— EXTRACTED INFORMATION —

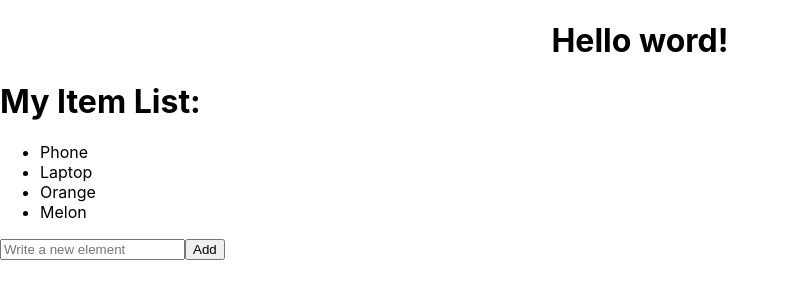
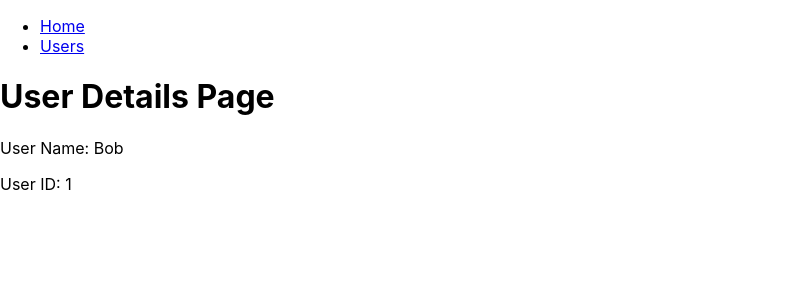
Before and after one commit to MaksimBoyko05/front-end-labs, a React (Create React App) app: page /users/1 in a window 1280 px wide. Shown: the top 300 px of the page, without its empty margins (0-789 px from the left). Built offline with nearby package versions, Linux system fonts and the light colour scheme.

Commit message:
added new pages

```diff
--- a/package.json
+++ b/package.json
@@ -8,6 +8,7 @@
     "@testing-library/user-event": "^13.5.0",
     "react": "^18.3.1",
     "react-dom": "^18.3.1",
+    "react-router-dom": "^6.26.2",
     "react-scripts": "5.0.1",
     "web-vitals": "^2.1.4"
   },
--- a/src/App.js
+++ b/src/App.js
@@ -1,24 +1,25 @@
-import React, { useState } from 'react';
-import ItemList from './Itemlist';
-import AddItemForm from './AddItemForm';
+import React from "react";
+import ReactDOM from "react-dom/client";
+import { BrowserRouter,  Route, Routes } from "react-router-dom";
+import Nav from "./pages/Nav";
+import Home from "./pages/Home";
+import Users from "./pages/Users";
+import UserDetails from "./pages/UserDetails";
 
-const App = () => {
-  const [items, setItems] = useState (['Phone', 'Laptop', 'Orange' , 'Melon']);
+export default function App() {
+  return (
+    <BrowserRouter>
+      <Routes>
+        <Route path="/" element={<Nav />}>
+          <Route index element={<Home />} />
+          <Route path="users" element={<Users />} />
+          <Route path="users/:id" element={<UserDetails />} />
+          <Route path="*" element={<h2>404 - Page not found</h2>} />
+        </Route>
+      </Routes>
+    </BrowserRouter>
+  );
+}
 
-  const addItem = (newItem) => {
-    setItems([...items, newItem]);
-  };
-
-  return (
-    <div>
-      <div class = "_block1" >
-      <h1>Hello word!</h1>
-      </div>
-      <h1>My Item List:</h1>
-      <ItemList items={items} />
-      <AddItemForm onAddItem={addItem} /> {/* addform */}
-    </div>
-  );
-};
-
-export default App;
+const root = ReactDOM.createRoot(document.getElementById('root'));
+root.render(<App />);
--- /dev/null
+++ b/src/pages/Home.js
@@ -0,0 +1,13 @@
+import React from "react";
+
+
+const Home = () =>{
+    return (
+        <div>
+          <h1>Home Page</h1>
+          <p>Welcome to the homepage!</p>
+        </div>
+      );
+    };
+
+export default Home;
--- /dev/null
+++ b/src/pages/Nav.js
@@ -0,0 +1,22 @@
+import React from "react";
+import { Outlet, Link } from "react-router-dom";
+
+const Navbar = () => {
+  return (
+    <>
+    <nav>
+      <ul>
+        <li>
+          <Link to="/">Home</Link>
+        </li>
+        <li>
+          <Link to="users">Users</Link>
+        </li>
+      </ul>
+    </nav>
+    <Outlet />
+    </>
+  );
+};
+
+export default Navbar;
--- /dev/null
+++ b/src/pages/UserDetails.js
@@ -0,0 +1,32 @@
+import React from "react";
+import { useParams } from "react-router-dom";
+
+const UserDetails = () => {
+    const { id } = useParams();
+
+    const users = [
+        { id: '1', name: 'Bob' },
+        { id: '2', name: 'David' },
+        { id: '3', name: 'Max' },
+    ];
+
+
+    const user = users.find(user => user.id === id);
+
+    return (
+        <div>
+            <h1>User Details Page</h1>
+            {user ? (
+                <>
+                 <p>User Name: {user.name}</p>
+                    <p>User ID: {user.id}</p>
+
+                </>
+            ) : (
+                <p>User not found.</p>
+            )}
+        </div>
+    );
+};
+
+export default UserDetails;
--- /dev/null
+++ b/src/pages/Users.js
@@ -0,0 +1,26 @@
+import React from "react";
+import { Link } from "react-router-dom";
+
+
+const Users = () =>{
+    const users = [
+        { id: 1, name: 'Bob' },
+        { id: 2, name: 'David' },
+        { id: 3, name: 'Max' },
+    ];
+
+    return (
+        <div>
+            <h1>Users Page</h1>
+            <ul>
+                {users.map(user => (
+                    <li key={user.id}>
+                    <Link to={`/users/${user.id}`}>{user.name}</Link>
+                </li>
+            ))}
+            </ul>
+        </div>
+    );
+  };
+
+export default Users;
```
Also changed, not shown: 1 other file (tests, documents, lock files or other folders).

— GOAL OF THE EXERCISE —
Set down the records exactly, without the pictures.

— TASK ANSWER —
Before and after one commit to MaksimBoyko05/front-end-labs, a React (Create React App) app: page /users/1 in a window 1280 px wide. Shown: the top 300 px of the page, without its empty margins (0-789 px from the left). Built offline with nearby package versions, Linux system fonts and the light colour scheme.

Commit message:
added new pages

```diff
--- a/package.json
+++ b/package.json
@@ -8,6 +8,7 @@
     "@testing-library/user-event": "^13.5.0",
     "react": "^18.3.1",
     "react-dom": "^18.3.1",
+    "react-router-dom": "^6.26.2",
     "react-scripts": "5.0.1",
     "web-vitals": "^2.1.4"
   },
--- a/src/App.js
+++ b/src/App.js
@@ -1,24 +1,25 @@
-import React, { useState } from 'react';
-import ItemList from './Itemlist';
-import AddItemForm from './AddItemForm';
+import React from "react";
+import ReactDOM from "react-dom/client";
+import { BrowserRouter,  Route, Routes } from "react-router-dom";
+import Nav from "./pages/Nav";
+import Home from "./pages/Home";
+import Users from "./pages/Users";
+import UserDetails from "./pages/UserDetails";
 
-const App = () => {
-  const [items, setItems] = useState (['Phone', 'Laptop', 'Orange' , 'Melon']);
+export default function App() {
+  return (
+    <BrowserRouter>
+      <Routes>
+        <Route path="/" element={<Nav />}>
+          <Route index element={<Home />} />
+          <Route path="users" element={<Users />} />
+          <Route path="users/:id" element={<UserDetails />} />
+          <Route path="*" element={<h2>404 - Page not found</h2>} />
+        </Route>
+      </Routes>
+    </BrowserRouter>
+  );
+}
 
-  const addItem = (newItem) => {
-    setItems([...items, newItem]);
-  };
-
-  return (
-    <div>
-      <div class = "_block1" >
-      <h1>Hello word!</h1>
-      </div>
-      <h1>My Item List:</h1>
-      <ItemList items={items} />
-      <AddItemForm onAddItem={addItem} /> {/* addform */}
-    </div>
-  );
-};
-
-export default App;
+const root = ReactDOM.createRoot(document.getElementById('root'));
+root.render(<App />);
--- /dev/null
+++ b/src/pages/Home.js
@@ -0,0 +1,13 @@
+import React from "react";
+
+
+const Home = () =>{
+    return (
+        <div>
+          <h1>Home Page</h1>
+          <p>Welcome to the homepage!</p>
+        </div>
+      );
+    };
+
+export default Home;
--- /dev/null
+++ b/src/pages/Nav.js
@@ -0,0 +1,22 @@
+import React from "react";
+import { Outlet, Link } from "react-router-dom";
+
+const Navbar = () => {
+  return (
+    <>
+    <nav>
+      <ul>
+        <li>
+          <Link to="/">Home</Link>
+        </li>
+        <li>
+          <Link to="users">Users</Link>
+        </li>
+      </ul>
+    </nav>
+    <Outlet />
+    </>
+  );
+};
+
+export default Navbar;
--- /dev/null
+++ b/src/pages/UserDetails.js
@@ -0,0 +1,32 @@
+import React from "react";
+import { useParams } from "react-router-dom";
+
+const UserDetails = () => {
+    const { id } = useParams();
+
+    const users = [
+        { id: '1', name: 'Bob' },
+        { id: '2', name: 'David' },
+        { id: '3', name: 'Max' },
+    ];
+
+
+    const user = users.find(user => user.id === id);
+
+    return (
+        <div>
+            <h1>User Details Page</h1>
+            {user ? (
+                <>
+                 <p>User Name: {user.name}</p>
+                    <p>User ID: {user.id}</p>
+
+                </>
+            ) : (
+                <p>User not found.</p>
+            )}
+        </div>
+    );
+};
+
+export default UserDetails;
--- /dev/null
+++ b/src/pages/Users.js
@@ -0,0 +1,26 @@
+import React from "react";
+import { Link } from "react-router-dom";
+
+
+const Users = () =>{
+    const users = [
+        { id: 1, name: 'Bob' },
+        { id: 2, name: 'David' },
+        { id: 3, name: 'Max' },
+    ];
+
+    return (
+        <div>
+            <h1>Users Page</h1>
+            <ul>
+                {users.map(user => (
+                    <li key={user.id}>
+                    <Link to={`/users/${user.id}`}>{user.name}</Link>
+                </li>
+            ))}
+            </ul>
+        </div>
+    );
+  };
+
+export default Users;
```
Also changed, not shown: 1 other file (tests, documents, lock files or other folders).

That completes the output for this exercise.